Even though many Oklahomans did not buy into the idea of socialized medicine through ObamaCare, most are now stuck with buyer’s remorse anyway. Why? Because for the first time in our history, we now have on the books a law that forces Americans to purchase a product or face IRS sanction. Contributing to the buyer’s remorse suffered by opponents and supporters alike are increased health care costs, new taxes, the constitutionality of the mandate itself, and over-regulation.
While the Obama administration’s primary argument for the massive government take-over of the health care industry was to reduce health care costs, since its passage, just the opposite has happened. For millions of individuals, the nonpartisan Congressional Budget Office (CBO) has estimated that health insurance premiums will be 10-13 percent higher than they otherwise would have been without ObamaCare. That represents a $2,100 increase per family.
The $200 billion cut from Medicare Advantage included in the new law means that more than 11 million seniors will likely see their Medicare Advantage premiums increase significantly or have their benefits noticeably lessened.
Additionally, states will see their spending on health care increase. A new study by Deloitte predicts that by 2030 Medicaid costs could rise to somewhere between 35% and 50% of states budgets with no relief in sight from ObamaCare.

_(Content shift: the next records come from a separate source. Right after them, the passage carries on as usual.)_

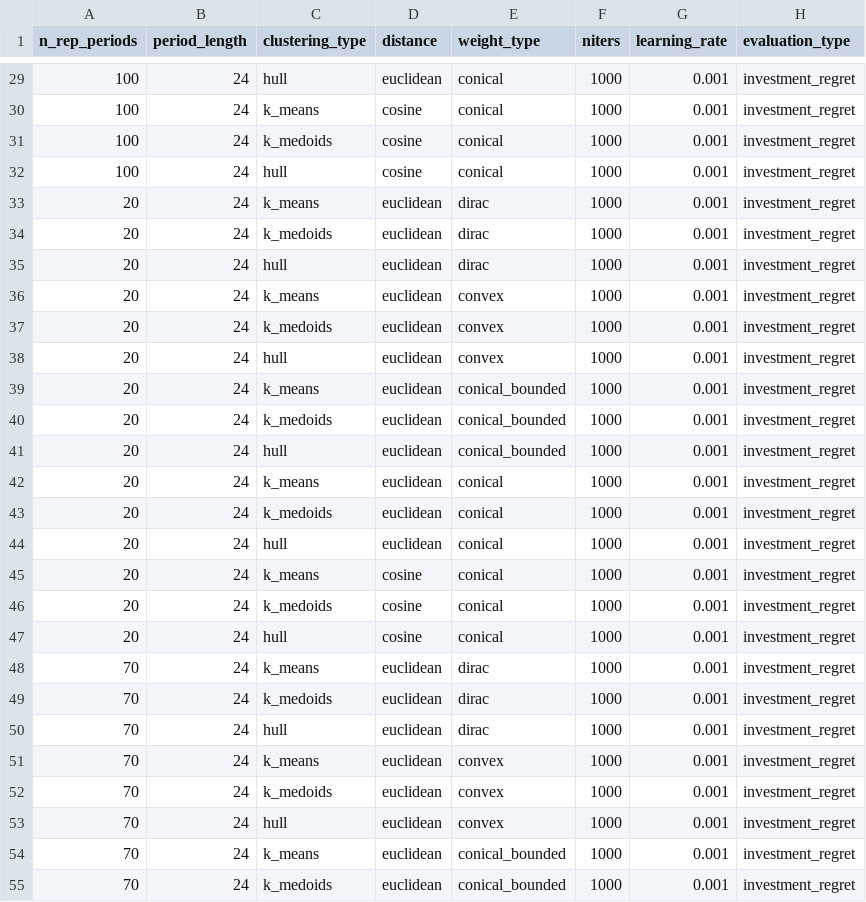
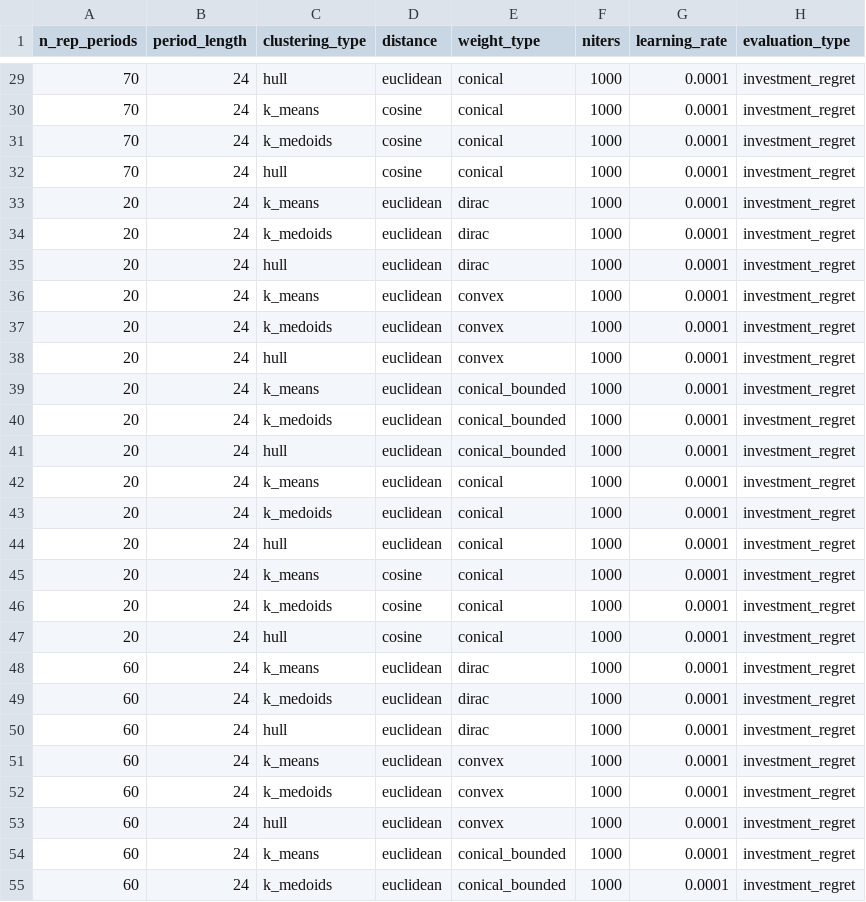
Before and after one commit to greg-neustroev/blended-rep-periods, a CSV file: inputs/gep.csv, drawn as a sheet; only a part is shown, gaps mark what is left out; the diff covers the shown part only.

```diff
--- a/inputs/gep.csv
+++ b/inputs/gep.csv
@@ -29,27 +29,27 @@ n_rep_periods,period_length,clustering_type,distance,weight_type,niters,learning
-100,24,hull,euclidean,conical,1000,0.001,investment_regret
-100,24,k_means,cosine,conical,1000,0.001,investment_regret
-100,24,k_medoids,cosine,conical,1000,0.001,investment_regret
-100,24,hull,cosine,conical,1000,0.001,investment_regret
-20,24,k_means,euclidean,dirac,1000,0.001,investment_regret
-20,24,k_medoids,euclidean,dirac,1000,0.001,investment_regret
-20,24,hull,euclidean,dirac,1000,0.001,investment_regret
-20,24,k_means,euclidean,convex,1000,0.001,investment_regret
-20,24,k_medoids,euclidean,convex,1000,0.001,investment_regret
-20,24,hull,euclidean,convex,1000,0.001,investment_regret
-20,24,k_means,euclidean,conical_bounded,1000,0.001,investment_regret
-20,24,k_medoids,euclidean,conical_bounded,1000,0.001,investment_regret
-20,24,hull,euclidean,conical_bounded,1000,0.001,investment_regret
-20,24,k_means,euclidean,conical,1000,0.001,investment_regret
-20,24,k_medoids,euclidean,conical,1000,0.001,investment_regret
-20,24,hull,euclidean,conical,1000,0.001,investment_regret
-20,24,k_means,cosine,conical,1000,0.001,investment_regret
-20,24,k_medoids,cosine,conical,1000,0.001,investment_regret
-20,24,hull,cosine,conical,1000,0.001,investment_regret
-70,24,k_means,euclidean,dirac,1000,0.001,investment_regret
-70,24,k_medoids,euclidean,dirac,1000,0.001,investment_regret
-70,24,hull,euclidean,dirac,1000,0.001,investment_regret
-70,24,k_means,euclidean,convex,1000,0.001,investment_regret
-70,24,k_medoids,euclidean,convex,1000,0.001,investment_regret
-70,24,hull,euclidean,convex,1000,0.001,investment_regret
-70,24,k_means,euclidean,conical_bounded,1000,0.001,investment_regret
-70,24,k_medoids,euclidean,conical_bounded,1000,0.001,investment_regret
+70,24,hull,euclidean,conical,1000,0.0001,investment_regret
+70,24,k_means,cosine,conical,1000,0.0001,investment_regret
+70,24,k_medoids,cosine,conical,1000,0.0001,investment_regret
+70,24,hull,cosine,conical,1000,0.0001,investment_regret
+20,24,k_means,euclidean,dirac,1000,0.0001,investment_regret
+20,24,k_medoids,euclidean,dirac,1000,0.0001,investment_regret
+20,24,hull,euclidean,dirac,1000,0.0001,investment_regret
+20,24,k_means,euclidean,convex,1000,0.0001,investment_regret
+20,24,k_medoids,euclidean,convex,1000,0.0001,investment_regret
+20,24,hull,euclidean,convex,1000,0.0001,investment_regret
+20,24,k_means,euclidean,conical_bounded,1000,0.0001,investment_regret
+20,24,k_medoids,euclidean,conical_bounded,1000,0.0001,investment_regret
+20,24,hull,euclidean,conical_bounded,1000,0.0001,investment_regret
+20,24,k_means,euclidean,conical,1000,0.0001,investment_regret
+20,24,k_medoids,euclidean,conical,1000,0.0001,investment_regret
+20,24,hull,euclidean,conical,1000,0.0001,investment_regret
+20,24,k_means,cosine,conical,1000,0.0001,investment_regret
+20,24,k_medoids,cosine,conical,1000,0.0001,investment_regret
+20,24,hull,cosine,conical,1000,0.0001,investment_regret
+60,24,k_means,euclidean,dirac,1000,0.0001,investment_regret
+60,24,k_medoids,euclidean,dirac,1000,0.0001,investment_regret
+60,24,hull,euclidean,dirac,1000,0.0001,investment_regret
+60,24,k_means,euclidean,convex,1000,0.0001,investment_regret
+60,24,k_medoids,euclidean,convex,1000,0.0001,investment_regret
+60,24,hull,euclidean,convex,1000,0.0001,investment_regret
+60,24,k_means,euclidean,conical_bounded,1000,0.0001,investment_regret
+60,24,k_medoids,euclidean,conical_bounded,1000,0.0001,investment_regret
```
Also changed, not shown: 97 edited cells elsewhere in this file, 3 other files.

The picture is not any better for the federal government. Under the most realistic forecast of likely congressional actions, CBO says the nation’s debt is headed toward “unsustainable levels.” ObamaCare was supposed to reduce health care spending and the deficit, but according to the same report, our tsunami of debt includes “all the effects of the recently enacted health care legislation.”
In addition to increased costs, Americans and businesses are faced with a $569 billion increase in taxes. These taxes include $200 billion in taxes on individuals and small businesses, $50 billion in taxes on employers that cannot afford to provide their workers with health coverage, $20 billion in taxes on the uninsured through penalty payments for not meeting the individual mandate, and $20 billion in taxes on medical devices.
While promoting the legislation, the Obama Administration and Democrats in Congress repeatedly argued that the requirements of the bill were not taxation on the American people. Obama himself said of the law, “Nobody considers that a tax.” However, constitutional challenges from states’ attorneys general have forced Obama’s own Justice Department to recognize that the mandate’s best line of defense comes from Congress’ power to impose taxes. The Justice Department argues the mandate is a “valid exercise” of that right. What at first the Administration was so reluctant to admit is quickly becoming their primary defense of the law’s constitutionality. By caving to the accusations that the mandate is in actuality a tax, the Obama Administration is admitting a weariness and very real possibility that the Supreme Court could deem the mandate unconstitutional.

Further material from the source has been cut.